ELIOT MACK: I started building Previzion out of frustration with both the traditional production process (sets, locations, etc.) and the traditional visual effects process (tracking, keying, rendering, compositing, etc.) I had learned enough VFX to complete about 2 shots with standard methods, but simply could not believe how hard it was to do basic things, like pulling a key well or matching a lens accurately. At that point, I understood the underlying math and could start building a system to handle the repetitious, boring tasks like lens matching and camera position tracking.
BLAST: What movies/TV shows might the readers have seen this unique tech involved in?
EM: The productions with the widest viewing audience are probably “Alice in Wonderland,” the 2010 Tim Burton film, and “V,” the sci-fi television series.
BLAST: What future projects might this technology be used in?
EM: The two major areas we work in are feature film/high end episodic previsualization, and real time finishing, where the show is composited on the stage. We’re being used on complex stereoscopic motion pictures, to integrate stereo live action cameras and animated CG characters, as well as in telenovelas, where the production volume is high but the keying has to be very good. The underlying connection is our focus on high accuracy and image quality.
BLAST: Is this the only technology of its kind in the market today? And if no, how does your company differ from others?
EM: There are other types of real time keying systems that have been used for years in TV news, weather, and sports. Previzion is the only commercial real time system that is specifically designed for the demands of motion picture and television VFX production.
BLAST: How will Lightcraft Technology benefit movie making in the future?
EM: Previzion lets productions do much more creatively while saving money. Visual effects open up the storytelling palate, but the cost and complexity has limited their use. We’re already creating photorealistic sets that render in real time and fit on a thumb drive; painting a wall green and setting up some tracking targets is a lot less expensive than blocking off city streets or sending an entire production crew to some remote area.
BLAST: Where do you see your company in five years? In 10 years?
EM: We’re going to continue making the systems faster, more accurate, and easier to integrate into productions.
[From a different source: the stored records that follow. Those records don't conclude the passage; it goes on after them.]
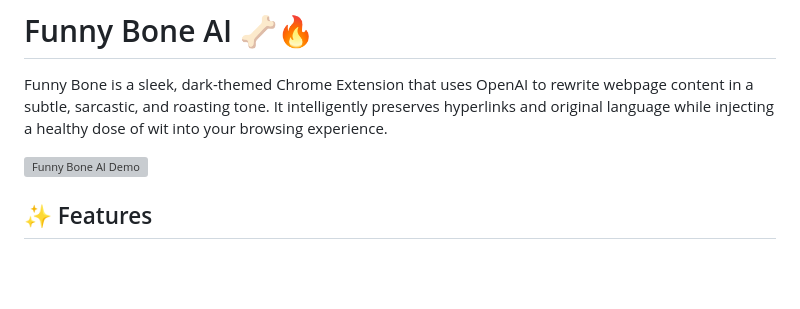
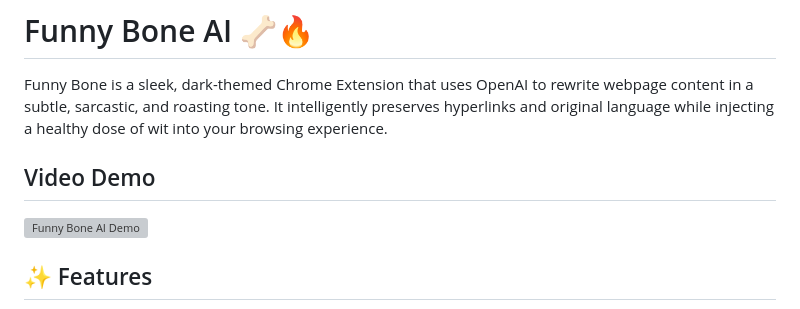
Before and after one commit to swapniel99/funny_bone, a Markdown page: README.md, the part around the change. GitHub-like rendering; blank space fills up the shorter version; grey boxes are pictures that could not be loaded.

Commit message:
docs: add video demo link to README

```diff
--- a/README.md
+++ b/README.md
@@ -1,6 +1,8 @@
 # Funny Bone AI 🦴🔥
 
 Funny Bone is a sleek, dark-themed Chrome Extension that uses OpenAI to rewrite webpage content in a subtle, sarcastic, and roasting tone. It intelligently preserves hyperlinks and original language while injecting a healthy dose of wit into your browsing experience.
+
+## Video Demo
 
 [![Funny Bone AI Demo](https://img.youtube.com/vi/WJ56f0IdsVg/maxresdefault.jpg)](https://www.youtube.com/watch?v=WJ56f0IdsVg)
 
```
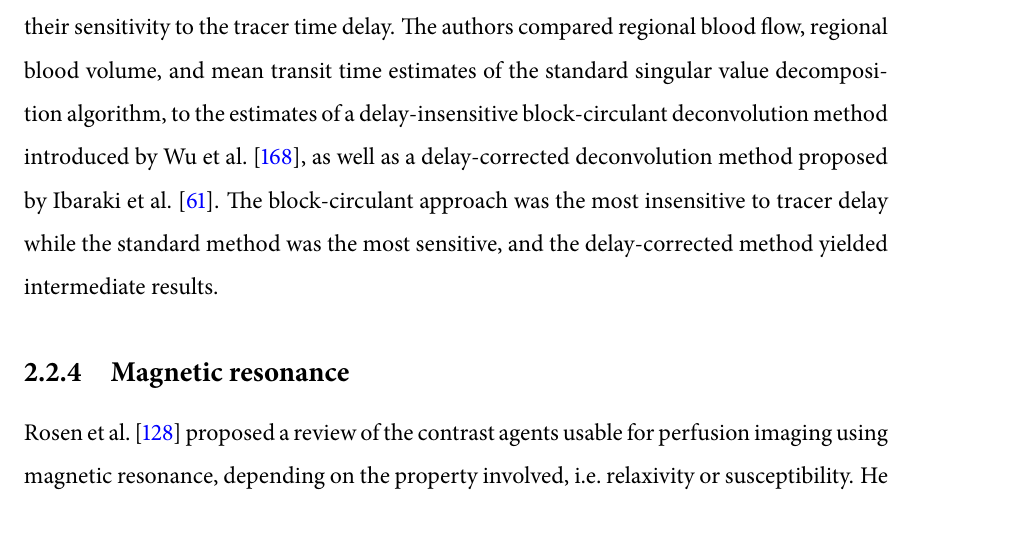
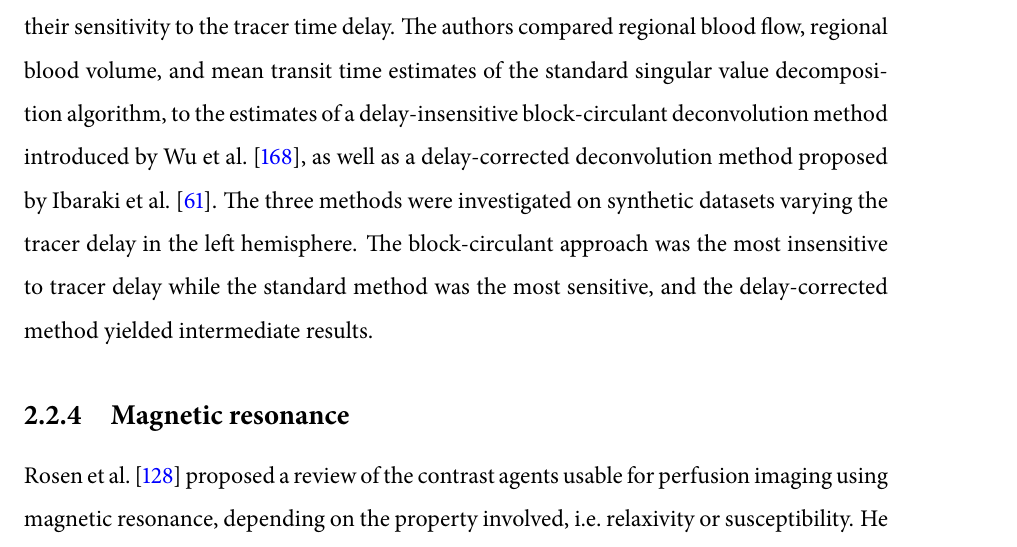
Before and after one commit to mdoury/thesis, a LaTeX thesis (main.tex, which reads chap2.tex): part of page 49 of 151, cut so that both start at the same text. The pictures show the PDF file main.pdf that the author committed with the source.

Commit message:
Ch2:Kudo2009:corrections

```diff
--- a/chap2.tex
+++ b/chap2.tex
@@ -569,6 +569,7 @@ This is particulary important in the liver, for arterial and portal components p
 % Kudo:2009hy, Difference in Tracer Delay–induced Effect among Deconvolution Algorithms in CT Perfusion Analysis: Quantitative Evaluation with Digital Phantoms
 \citet{Kudo:2009hy} investigated variants of the singular value decomposition deconvolution method, developped for delay-insensitive deconvolution of magnetic resonance data, and their sensitivity to the tracer time delay.
 The authors compared regional blood flow, regional blood volume, and mean transit time estimates of the standard singular value decomposition algorithm, to the estimates of a delay-insensitive block-circulant deconvolution method introduced by \citet{Wu:2003du}, as well as a delay-corrected deconvolution method proposed by \citet{Ibaraki:2005fn}.
+The three methods were investigated on synthetic datasets varying the tracer delay in the left hemisphere.
 The block-circulant approach was the most insensitive to tracer delay while the standard method was the most sensitive, and the delay-corrected method yielded intermediate results.
 
 \subsection{Magnetic resonance}
```
Also changed, not shown: main.pdf.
Most people think of visual effects as limited to science fiction or summer blockbusters, but the rate of VFX speed and accuracy available in Previzion lets a wide range of productions use them.
BLAST: In regards to film school/students do you see your Lightcraft Technology being utilized in school as a teaching method?
EM: Very much so. In fact, we think that the technology could change the nature of student films. Our photogrammetry tools make it possible for a single person to go out with a DSLR and capture enough stills to create a photorealistic 3D background model. Students can expand the scope of their projects while they are learning to use the same on-set tools used on the largest VFX projects out there.
BLAST: For the average movie enthusiast who loves film, will they see a difference between traditional methods of creating film (actors filmed in front of a green screen) over your Lightcraft Technology?
EM: Previzion is in many ways similar to traditional VFX work. It uses the same blue and green screens and some of the same 3D modeling tools to create the backgrounds. The key difference is the speed – it’s a complete visual effects pipeline that happens to run in real time.